E2894. Blow by Blow: A Detailed Review of Facial Trauma Imaging
  1. Sungmee Park; University of California, Irvine
  2. Katherine Wei; University of California, Irvine
  3. Bradley Roth; University of California, Irvine
  4. Jeanette Meraz; University of California, Irvine
  5. Riya Bansal; University of California, Irvine
  6. Roozbeh Houshyar; University of California, Irvine
  7. Edward Kuoy; University of California, Irvine
Facial and temporal bone fractures are some of the most frequently encountered traumatic injuries in the emergency department and may frequently fall in predictable patterns. Facial fractures are some of the most common injuries worldwide and can result in irreversible damage and/or disfigurement. Understanding the mechanisms underlying these fracture patterns as well as their potential complications is essential to conveying radiological findings in an effective manner to clinicians, and thus guiding patient management. With this goal in mind, we will discuss several complexes and surgically relevant classification systems of facial and temporal bone trauma and elaborate upon important complications that can be seen with specific types of injuries.

Educational Goals / Teaching Points
Our objective is to provide an in-depth overview of common facial fracture patterns and important sites of involvement to look for in temporal fractures. We will review surgically relevant classification systems and discuss important clinical complications.

Key Anatomic/Physiologic Issues and Imaging Findings/Techniques
We will give a brief overview on the major anatomic landmarks of the facial and temporal bones with attention to areas that are important to assess in the trauma setting. The most frequently encountered facial fracture complexes include the Le Fort midface fracture complexes, the zygomaticomaxillary complex (ZMC), and the naso-orbito-ethmoidal (NOE) complex. The Le Fort I, II, and III fractures can be broadly described as the “floating palate”, “floating maxilla”, and “craniofacial dissociation,” respectively, with all three fracture complexes involving the pterygoid plates. Malocclusion is a frequent complication of Le Fort fractures. ZMC fractures involve four sites of injury — the lateral orbital rim, inferior orbital rim, zygomaticomaxillary buttress, and the zygomatic arch. Complications that can be seen with ZMC fractures include facial asymmetry, enophthalmos, and restricted mouth opening from coronoid impingement. NOE fractures typically result from high-energy blunt trauma and can coexist with ZMC and panfacial fractures. The most important complication which can result from a NOE fracture is disruption of the medial canthal tendon, which may result in hypertelorism. Temporal bone fractures can be broadly classified into transverse and longitudinal orientations, although pinpointing important sites of involvement including the carotid canal, otic capsule, facial nerve canal, tegmen, and ossicular chain is more clinically relevant.

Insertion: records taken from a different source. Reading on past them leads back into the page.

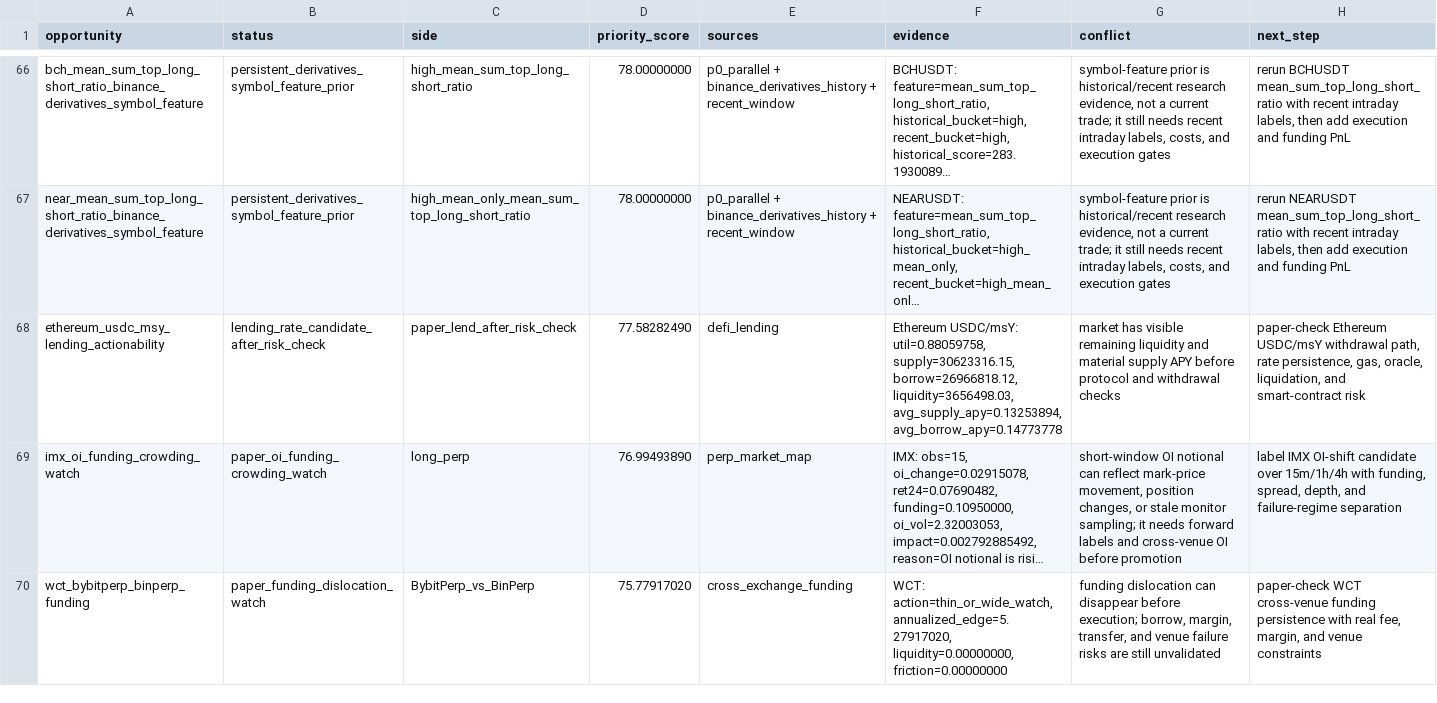
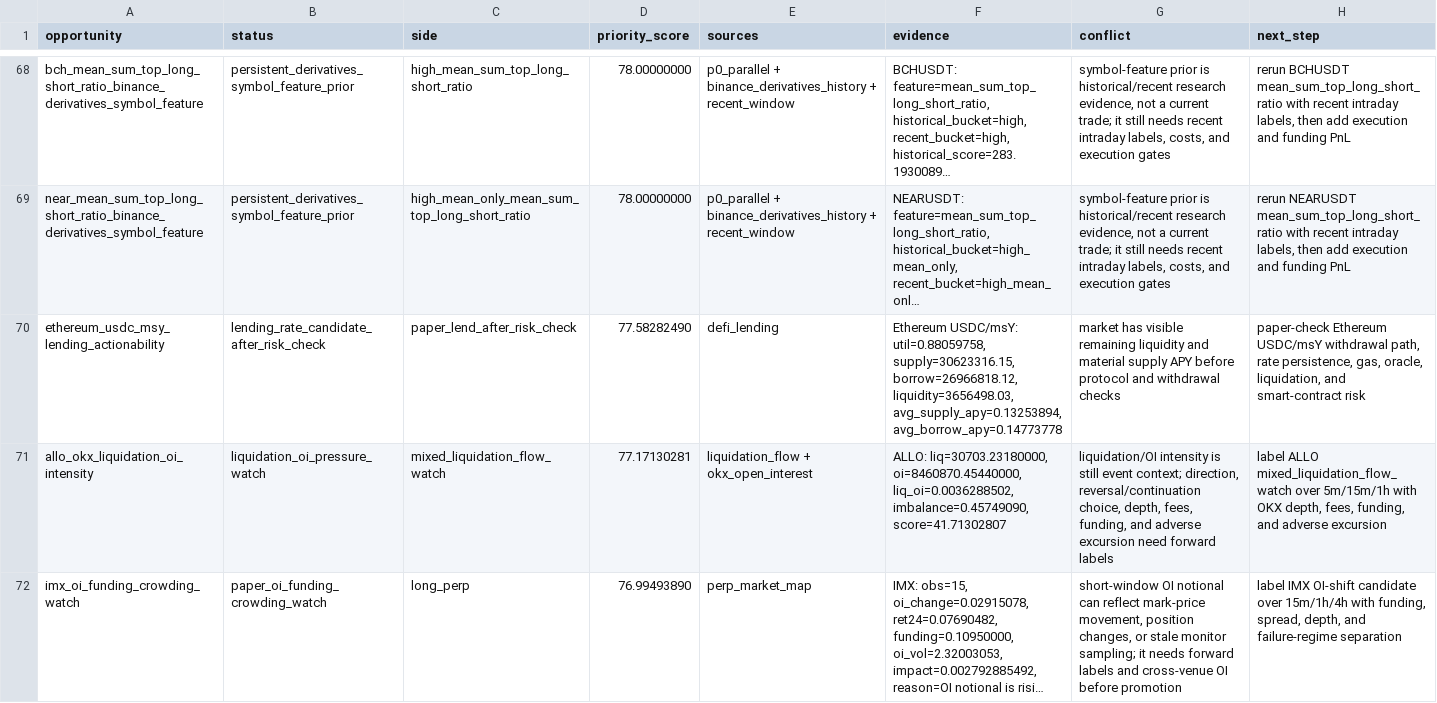
Before and after one commit to tomato414941/alpha-os, a CSV file: strategies/current_alpha_stack.csv, drawn as a sheet; only a part is shown, gaps mark what is left out; the shorter side is filled out with more unchanged rows; long unchanged cells end in …; the diff covers the shown part only; the diff names each change by its address in the sheet, - before the commit and + after, or states it on an @@ line.

Commit message:
strategy: add liquidation intensity screen

```diff
--- a/strategies/current_alpha_stack.csv
+++ b/strategies/current_alpha_stack.csv
+row 71: allo_okx_liquidation_oi_intensity | liquidation_oi_pressure_watch | mixed_liquidation_flow_watch | 77.17130281 | liquidation_flow + okx_open_interest | ALLO: liq=30703.23180000, oi=8460870.45440000, liq_oi=0.0036288502, imbalance=0.45749090, score=41.71302807 | liquidation/OI intensity is still event context; direction, reversal/continuation choice, depth, fees, funding, and adverse excursion need forward labels | label ALLO mixed_liquidation_flow_watch over 5m/15m/1h with OKX depth, fees, funding, and adverse excursion
```
Also changed, not shown: 4 added rows elsewhere in this file, strategies/current_symbol_cluster_conflicts.csv, strategies/current_symbol_cluster_label_queue.csv, 12 other files.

When encountering facial and temporal bone fractures, it is important to recognize the potential patterns of involvement and key sites of involvement that may alter a patient’s clinical course.